Insurance Fraud NEWS
Alabama pharma sued for suspected cons in glucose test strips
September 19, 2018, Montgomery, AL
A pharmaceutical company is suing a pharmacy network that operates in Alabama for fraudulently billing insurance companies for expensive blood glucose test strips that either weren't shipped or patients received a cheaper brand.
The civil case was filed in the Northern District of Alabama on September 11 by attorneys for the pharmaceutical company Roche Diagnostics Corporation. The case is filed against the Priority Healthcare Network, which operates pharmacies primarily in Alabama and Mississippi.
In the filing, Roche claims Priority Healthcare was billing insurance companies for hundreds of thousands of boxes of glucose test strips. But, the filing states, the pharmacies had only purchased and delivered to customers a fraction of the number they reported.

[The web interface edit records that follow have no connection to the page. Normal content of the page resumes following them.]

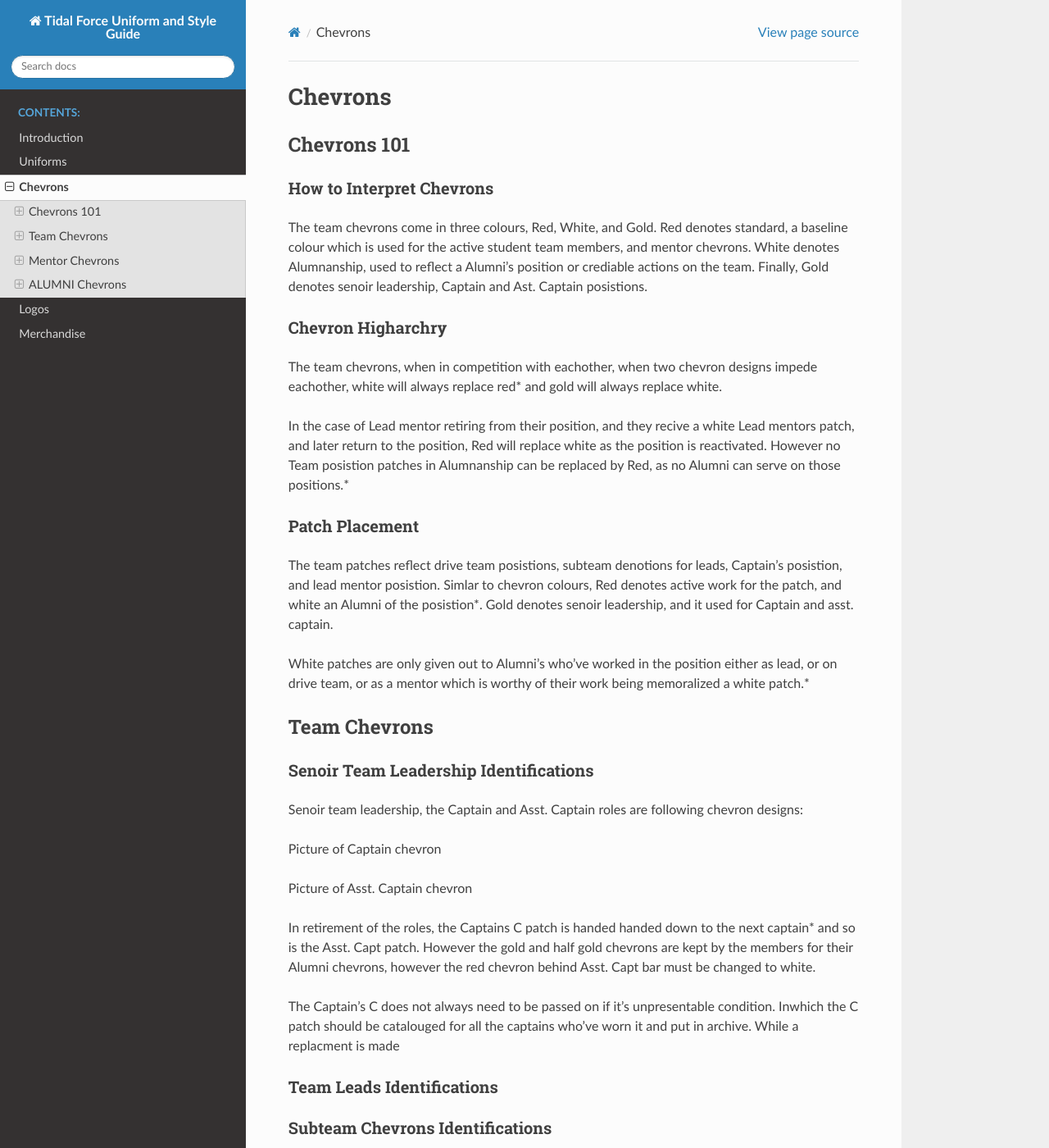
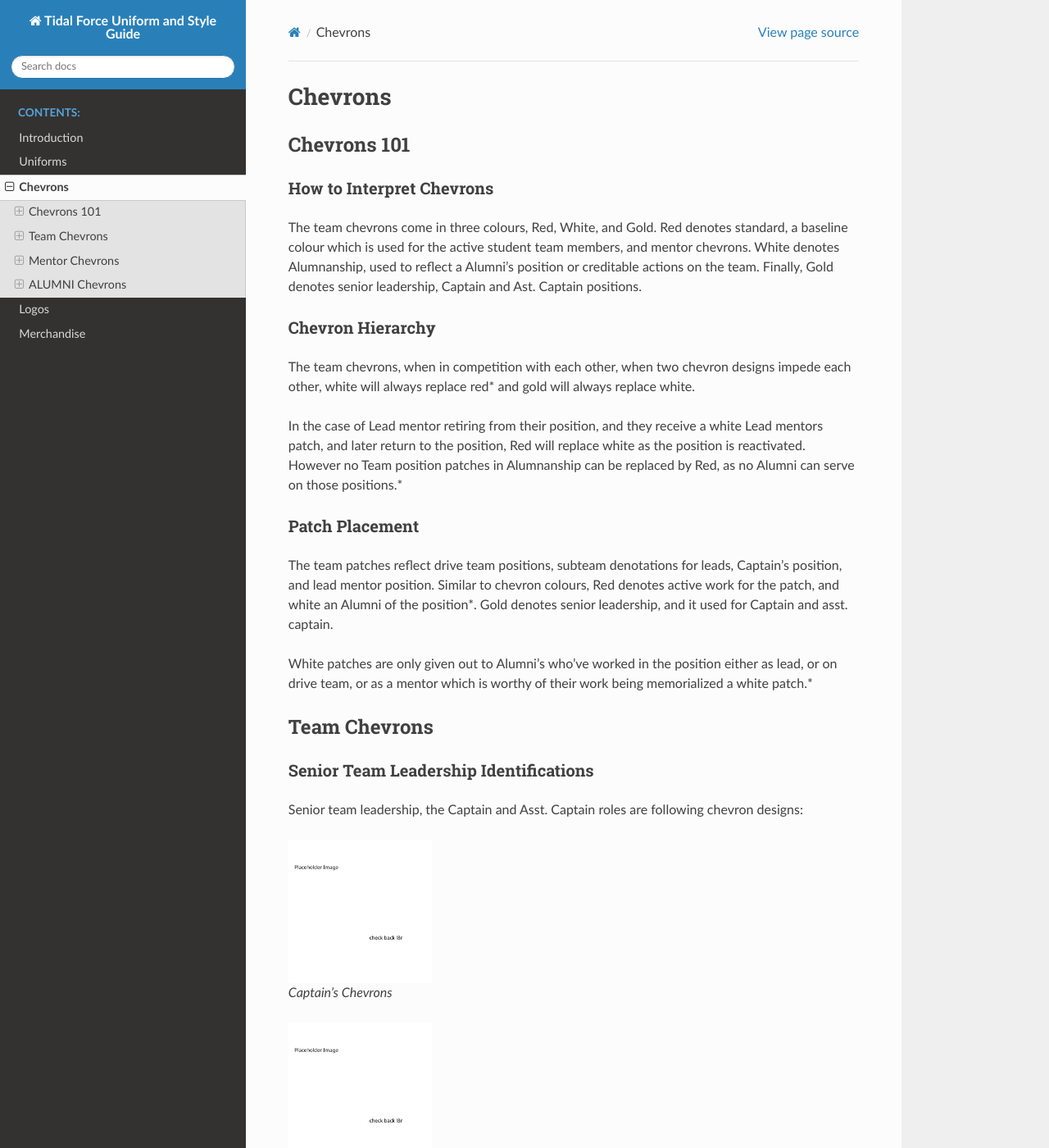
Before and after one commit to FRC-1721/marketing-material, a Sphinx documentation site: the page built from docs/uniforms/chevrons.rst, in a window 1280 px wide and 1400 px high. Shown: the whole window at 82% size. Built offline with Sphinx 7.4.7 and the Read the Docs theme 2.0.0, drawn with Linux system fonts in a browser that asks for light colours; some of the changed text lies outside the part shown.

Commit message:
Fix spelling and placeholder images

```diff
--- a/docs/uniforms/chevrons.rst
+++ b/docs/uniforms/chevrons.rst
@@ -11,51 +11,59 @@ The team chevrons come in three colours, Red, White, and
 Gold. Red denotes standard, a baseline colour which is
 used for the active student team members, and mentor
 chevrons. White denotes Alumnanship, used to reflect a
-Alumni's position or crediable actions on the team.
-Finally, Gold denotes senoir leadership, Captain and Ast.
-Captain posistions.
+Alumni's position or creditable actions on the team.
+Finally, Gold denotes senior leadership, Captain and Ast.
+Captain positions.
 
-Chevron Higharchry
-------------------
+Chevron Hierarchy
+-----------------
 
-The team chevrons, when in competition with eachother,
-when two chevron designs impede eachother, white will
+The team chevrons, when in competition with each other,
+when two chevron designs impede each other, white will
 always replace red* and gold will always replace white.
 
 In the case of Lead mentor retiring from their position,
-and they recive a white Lead mentors patch, and later
+and they receive a white Lead mentors patch, and later
 return to the position, Red will replace white as the
-position is reactivated. However no Team posistion patches
+position is reactivated. However no Team position patches
 in Alumnanship can be replaced by Red, as no Alumni can
 serve on those positions.*
 
 Patch Placement
 ---------------
 
-The team patches reflect drive team posistions, subteam
-denotions for leads, Captain's posistion, and lead mentor
-posistion. Simlar to chevron colours, Red denotes active
-work for the patch, and white an Alumni of the posistion*.
-Gold denotes senoir leadership, and it used for Captain
+The team patches reflect drive team positions, subteam
+denotations for leads, Captain's position, and lead mentor
+position. Similar to chevron colours, Red denotes active
+work for the patch, and white an Alumni of the position*.
+Gold denotes senior leadership, and it used for Captain
 and asst. captain.
 
 White patches are only given out to Alumni's who've worked
 in the position either as lead, or on drive team, or as a
-mentor which is worthy of their work being memoralized a
+mentor which is worthy of their work being memorialized a
 white patch.*
 
 Team Chevrons
 ============================
 
-Senoir Team Leadership Identifications
+Senior Team Leadership Identifications
 --------------------------------------
 
-Senoir team leadership, the Captain and Asst. Captain
+Senior team leadership, the Captain and Asst. Captain
 roles are following chevron designs:
 
-Picture of Captain chevron
+.. figure:: resources/placeholder.png
+   :height: 175
+   :alt: Picture of Captain chevron
 
-Picture of Asst. Captain chevron
+   Captain's Chevrons
+
+.. figure:: resources/placeholder.png
+   :height: 175
+   :alt: Picture of Asst. Captain's chevron
+
+   Asst. Captain's chevrons
 
 In retirement of the roles, the Captains C patch is handed
 handed down to the next captain* and so is the Asst. Capt patch.
@@ -64,9 +72,9 @@ for their Alumni chevrons, however the red chevron behind Asst.
 Capt bar must be changed to white.
 
 The Captain's C does not always need to be passed on if it's
-unpresentable condition. Inwhich the C patch should be
-catalouged for all the captains who've worn it and put in archive.
-While a replacment is made
+unpresentable condition. In which the C patch should be
+catalogued for all the captains who've worn it and put in archive.
+While a replacement is made
 
 
 Team Leads Identifications
```
Also changed, not shown: docs/introduction/introduction.rst (+9 -9 lines), patches/images/notes.md (added, +7 -0 lines), docs/uniforms/resources/placeholder.png (added), patches/images/Driver Patch.png (added), patches/images/Electrical Patch.png (added), patches/images/Mechanical Patch.png (added), patches/images/Media Patch.png (added), patches/images/Operator Patch.png (added), patches/images/Safety Patch.png (added), patches/images/Software Patch.png (added), patches/images/Technician Patch.png (added), 2 other files.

The Priority Care network "is engaged in a nationwide scheme to carry out insurance fraud related to diabetes care supplies, specifically the test strips used to monitor the level of glucose in the blood," the complaint says. "The Priority Care enterprise bills insurance companies multiple millions of dollars annually for blood-glucose test strips that are either not shipped to patients at all, or are different from--and priced much higher than--the products that patients actually receive."
When pharmacies are audited and insurance, or pharmacy benefit managers, cut off benefits for the pharmacy in question, the filing says Priority Care simply moves customers' prescriptions to other pharmacies in the network.
From January 1, 2013 through the end of the first quarter of 2018, Roche paid more than $37.5 million dollars to insurance companies and their PBMs for these test strips that were either not shipped to patients or were different from those that patients actually received.
The filing states that Priority Healthcare operated several pharmacies in Phenix City, Jasper, Carbon Hill, Pinson, and Vincent. These included Vickers Priority Care Pharmacy, Carbon Hill Express Care Pharmacy, Vincent Priority Care Pharmacy, Jasper Express Care Pharmacy, Bowie's Priority Care Pharmacy, B & K Priority Care Pharmacy, Medical Park Pharmacy.
It's unclear what kind of test strips patients who ordered through these pharmacies actually received.
"Documents obtained by Roche show that some of Priority Care's patients are receiving Roche-branded products that have different product codes (and different prices) than the ones for which Priority Care submitted insurance claims," Roche's complaint states.
"However, Priority Care's fraudulent switching of one Roche product for a different one explains only a small portion of the discrepancy...Priority Care has submitted hundreds of thousands more insurance claims for Roche's retail test strips than the total number of Roche products that Priority Care's records (or Roche's records) document that Priority Care actually purchased. These hundreds of thousands of insurance claims for Roche retail strips are completely unaccounted for."
According to the complaint, the Priority Care network is controlled by Phillip Anthony Minga and Konie Minga. Phillip Minga has previously been convicted of criminal insurance fraud and has been banned by the federal government from providing mail-order diabetes care supplies to Medicare patients, the filing says. His wife Konie Minga's name appears as the owner on the network's pharmacies, but workers say Phillip Minga is personally involved, according to the filing.
U.S. Chief District Judge Karon O Bowdre ordered Monday that Priority Care not purchase or submit any more reimbursements to insurance companies for test strips until the case is adjudicated. Priority Care was also ordered to provide information like what products patients actually received, and how many claims the company made since April, by October 2.
The judge ordered that both parties meet for mediation before October 17.
An attorney for Priority Healthcare declined to comment.